- **TASK OBJECTIVE**:
Write out the lines below once more, exactly as they appear. Do not include pictures.
DATASET RECORDS START
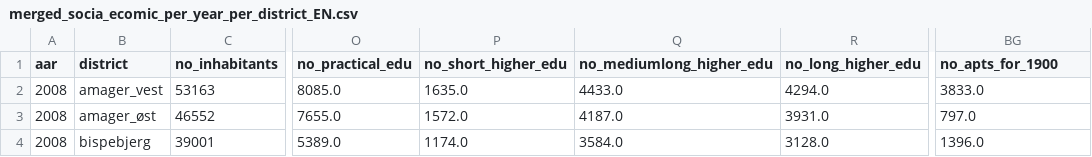
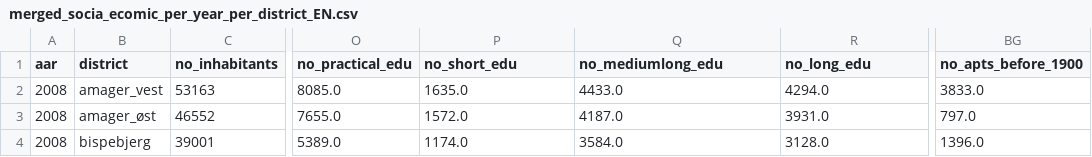
Before and after one commit to ahmetbaglan/copenhagen, a CSV file: merged_socia_ecomic_per_year_per_district_EN.csv, drawn as a sheet; only a part is shown, gaps mark what is left out; the diff names each change by its address in the sheet, - before the commit and + after, or states it on an @@ line.

Commit message:
added versions of both datasets with IDs

```diff
--- a/merged_socia_ecomic_per_year_per_district_EN.csv
+++ b/merged_socia_ecomic_per_year_per_district_EN.csv
-P1: no_short_higher_edu
+P1: no_short_edu
-Q1: no_mediumlong_higher_edu
+Q1: no_mediumlong_edu
-R1: no_long_higher_edu
+R1: no_long_edu
-BG1: no_apts_for_1900
+BG1: no_apts_before_1900
```
Also changed, not shown: 6 other files.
DATASET RECORDS END
- **REPLY TO THE EXERCISE**:
Before and after one commit to ahmetbaglan/copenhagen, a CSV file: merged_socia_ecomic_per_year_per_district_EN.csv, drawn as a sheet; only a part is shown, gaps mark what is left out; the diff names each change by its address in the sheet, - before the commit and + after, or states it on an @@ line.

Commit message:
added versions of both datasets with IDs

```diff
--- a/merged_socia_ecomic_per_year_per_district_EN.csv
+++ b/merged_socia_ecomic_per_year_per_district_EN.csv
-P1: no_short_higher_edu
+P1: no_short_edu
-Q1: no_mediumlong_higher_edu
+Q1: no_mediumlong_edu
-R1: no_long_higher_edu
+R1: no_long_edu
-BG1: no_apts_for_1900
+BG1: no_apts_before_1900
```
Also changed, not shown: 6 other files.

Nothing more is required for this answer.